"Basically we approach landowners with native forests who have legal plans and intentions to harvest their forest and we use a PCS carbon standard methodology to calculate, if they don't log, how many emissions they're avoiding," says Vercoe.
These credits are then sold on the voluntary carbon market. While the establishment of a mandatory carbon market would change the game, Vercoe says the evidence from Europe suggests the voluntary market would not only survive, but thrive, as it would still cater to small companies not affected by the cap-and-trade limits but still keen to offset their emissions voluntarily.
The international community's failure to reach agreement on emissions targets has also severely hampered the expansion of REDD+. Once targets are set, and cap-and-trade systems put in place, trade in carbon credits can begin in earnest. This would see a flood of money towards REDD+ projects as the industrialised world grabs at the low-hanging fruit of the developing world, rather than tackle the more expensive and more difficult challenge of reducing emissions in their own backyard.
In the meantime, REDD+ is being held together by the voluntary carbon market, private investors, the developing nations themselves and most significantly by international aid money, with Australia and Norway being among the top aid providers.
REDD+ has also been criticised for being nothing more than a well-meaning gesture in the face of economic juggernauts such as timber, palm oil and soybean.
Professor Stephen Howes, director of the Development Policy Centre at the Australian National University's Crawford School of Public Policy, says these powerful drivers of deforestation are very difficult to tackle with REDD+ demonstration projects.
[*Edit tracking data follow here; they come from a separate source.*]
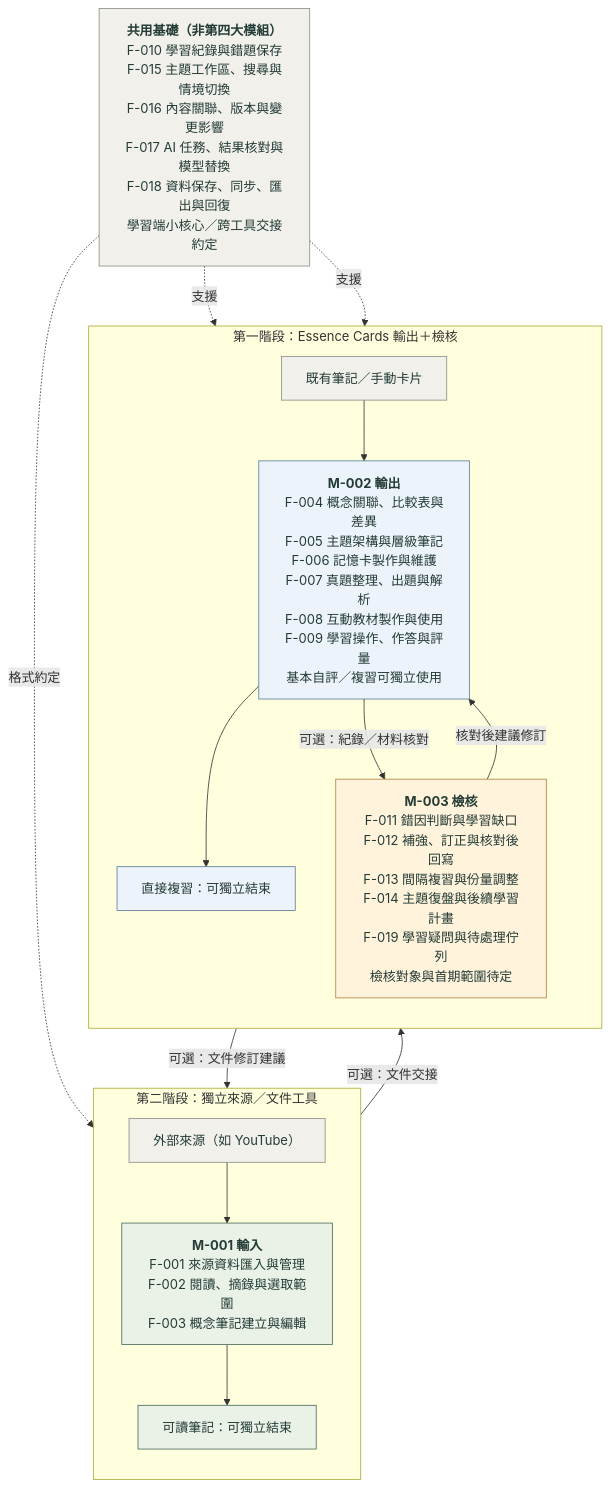
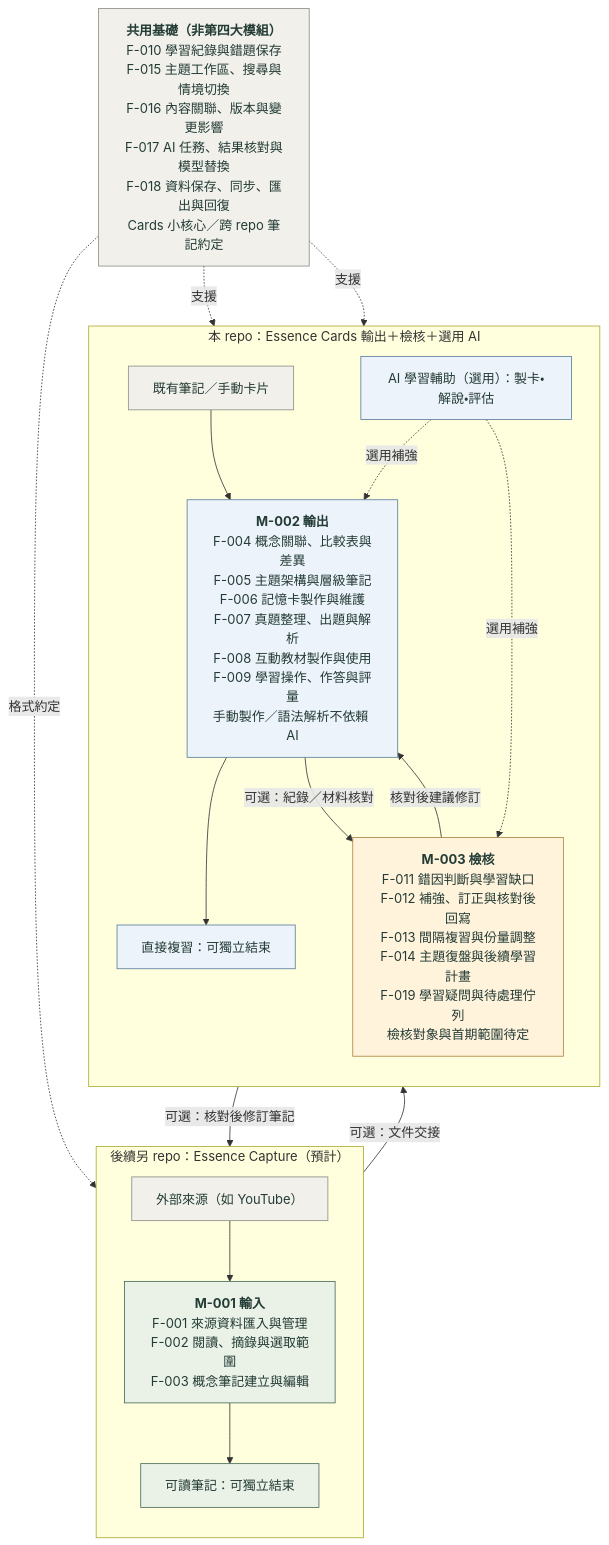
One commit to kuohappiness/Essence-Cards changed the diagram in docs/diagrams/functions.md. Above: the diagram before and after it, drawn with Mermaid. The commit also changed other lines of this file and 28 other files, not shown here.

Commit message:
docs: scope Cards learning and future Capture input

````diff
--- a/docs/diagrams/functions.md
+++ b/docs/diagrams/functions.md
@@ -11,59 +11,63 @@
 ```mermaid
 flowchart TD
   %% 自動產生；名稱來自功能目錄，責任候選映射與箭頭由設計者核對。
-  subgraph phase2["第二階段：獨立來源／文件工具"]
+  subgraph phase2["後續另 repo：Essence Capture（預計）"]
     direction TD
     sources["外部來源（如 YouTube）"]
     input["`**M-001 輸入**
 F-001 來源資料匯入與管理
 F-002 閱讀、摘錄與選取範圍
 F-003 概念筆記建立與編輯`"]
     notes["可讀筆記：可獨立結束"]
     sources --> input
     input --> notes
   end
-  subgraph phase1["第一階段：Essence Cards 輸出＋檢核"]
+  subgraph phase1["本 repo：Essence Cards 輸出＋檢核＋選用 AI"]
     direction TD
     cards["既有筆記／手動卡片"]
     output["`**M-002 輸出**
 F-004 概念關聯、比較表與差異
 F-005 主題架構與層級筆記
 F-006 記憶卡製作與維護
 F-007 真題整理、出題與解析
 F-008 互動教材製作與使用
 F-009 學習操作、作答與評量
-基本自評／複習可獨立使用`"]
+手動製作／語法解析不依賴 AI`"]
     review["直接複習：可獨立結束"]
     check["`**M-003 檢核**
 F-011 錯因判斷與學習缺口
 F-012 補強、訂正與核對後回寫
 F-013 間隔複習與份量調整
 F-014 主題復盤與後續學習計畫
 F-019 學習疑問與待處理佇列
 檢核對象與首期範圍待定`"]
+    ai["AI 學習輔助（選用）：製卡・解說・評估"]
     cards --> output
     output --> review
     output -->|可選：紀錄／材料核對| check
     check -->|核對後建議修訂| output
+    ai -.->|選用補強| output
+    ai -.->|選用補強| check
   end
   shared["`**共用基礎（非第四大模組）**
 F-010 學習紀錄與錯題保存
 F-015 主題工作區、搜尋與情境切換
 F-016 內容關聯、版本與變更影響
 F-017 AI 任務、結果核對與模型替換
 F-018 資料保存、同步、匯出與回復
-學習端小核心／跨工具交接約定`"]
+Cards 小核心／跨 repo 筆記約定`"]
   notes -->|可選：文件交接| output
-  check -->|可選：文件修訂建議| input
+  check -->|可選：核對後修訂筆記| notes
   shared -.->|格式約定| input
   shared -.->|支援| output
   shared -.->|支援| check
   classDef knowledge fill:#eaf2e8,stroke:#446957,color:#243c36
   classDef learning fill:#edf3fa,stroke:#597b9a,color:#243c36
   classDef revision fill:#fff3dc,stroke:#ad8140,color:#243c36
   classDef support fill:#f1f0eb,stroke:#898e84,color:#243c36
   class input,notes knowledge
   class output,review learning
   class check revision
   class shared,sources,cards support
+  class ai learning
 ```
````
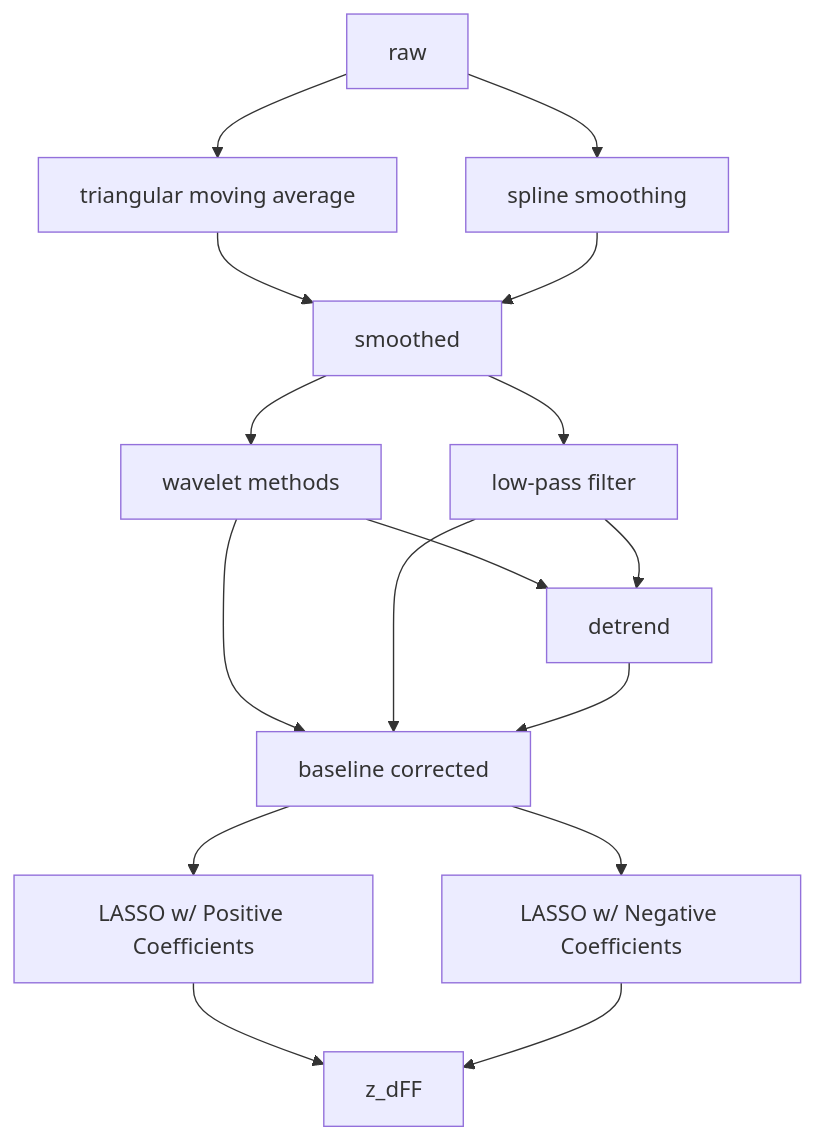
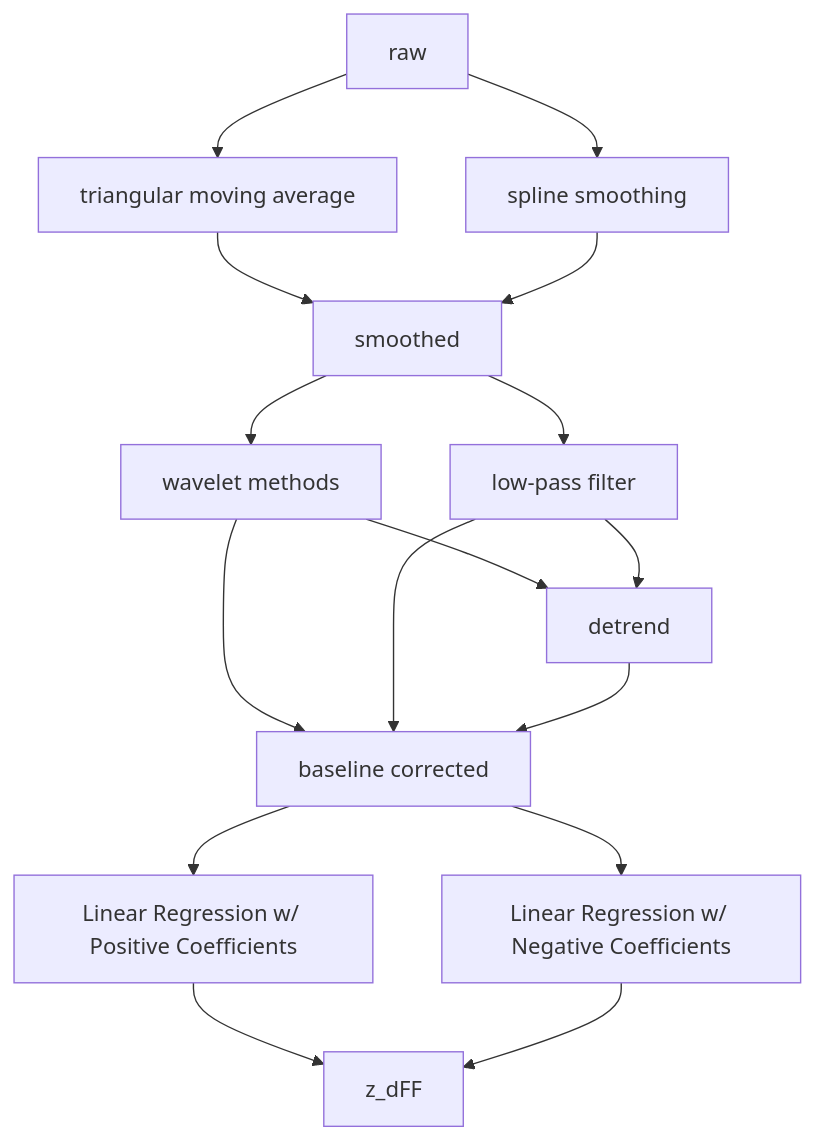
The diagram in README.md (cameron-jordan04/pre_processing_pipeline), drawn with Mermaid before and after one commit. The commit also changed 2 other files, not shown here.

Commit message:
updated README to indicate Linear Regression instead of LASSO

````diff
--- a/README.md
+++ b/README.md
@@ -42,30 +42,30 @@
 ```mermaid
 graph TD;
     id0[raw]
     id1[triangular moving average]
     id2[spline smoothing]
     id3[smoothed]
     id4[wavelet methods]
     id5[low-pass filter]
     id6[detrend]
     id7[baseline corrected]
-    id8[LASSO w/ Positive Coefficients]
-    id9[LASSO w/ Negative Coefficients]
+    id8[Linear Regression w/ Positive Coefficients]
+    id9[Linear Regression w/ Negative Coefficients]
     id10[z_dFF]
 
     id0-->id1
     id0-->id2
     id1-->id3
     id2-->id3
     id3-->id4
     id3-->id5
     id4-->id6
     id4-->id7
     id5-->id6
     id5-->id7
     id6-->id7
     id7-->id8
     id7-->id9
     id8-->id10
     id9-->id10
 ```
````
"With a demonstration project, you can hope to deal with the local participation issues but it's very difficult to deal with the broader problems of corruption or with the economics of oil palms," says Howes.
"You need to have an approach that's more focused on national government policy," says Howes. "You need to change national government policies and strengthen national institutions if you're going to hope to tackle these drivers of deforestation."
Professor Angelsen says REDD+ is unique in that it faces far greater scrutiny than other climate change mitigation endeavours, for example, methane capture at a landfill.
"The attention and different concerns being raised related to REDD+ are because it brings so many different interests, in terms of charismatic fauna you want to protect, biodiversity, indigenous rights, the whole forest sector with big money and closely tied to political leads," says Professor Angelsen. "Landfills aren't that. It's much less sexy and it's not linked to high-level politics."
It's not all bad news, however. In some countries, particularly Brazil, the tide of deforestation has turned, with rates of deforestation in the Brazilian Amazon down more than 70 per cent since 2004.
Professor Angelsen says this can partly be attributed to other factors including Brazil's financial crisis, the establishment of protected areas and removal of agricultural subsidies, but he still believes REDD+ has a future.
"A very cynical way of looking at REDD+ is to say this is part of the fads and fashion in development aid and international cooperation, but I tend to think that that is wrong," Angelsen says.
"It's not just a fad because two simple facts: climate change is real and we're going to see more and more evidence of that, and second is that you cannot address climate change and get the needed emission reductions without including REDD."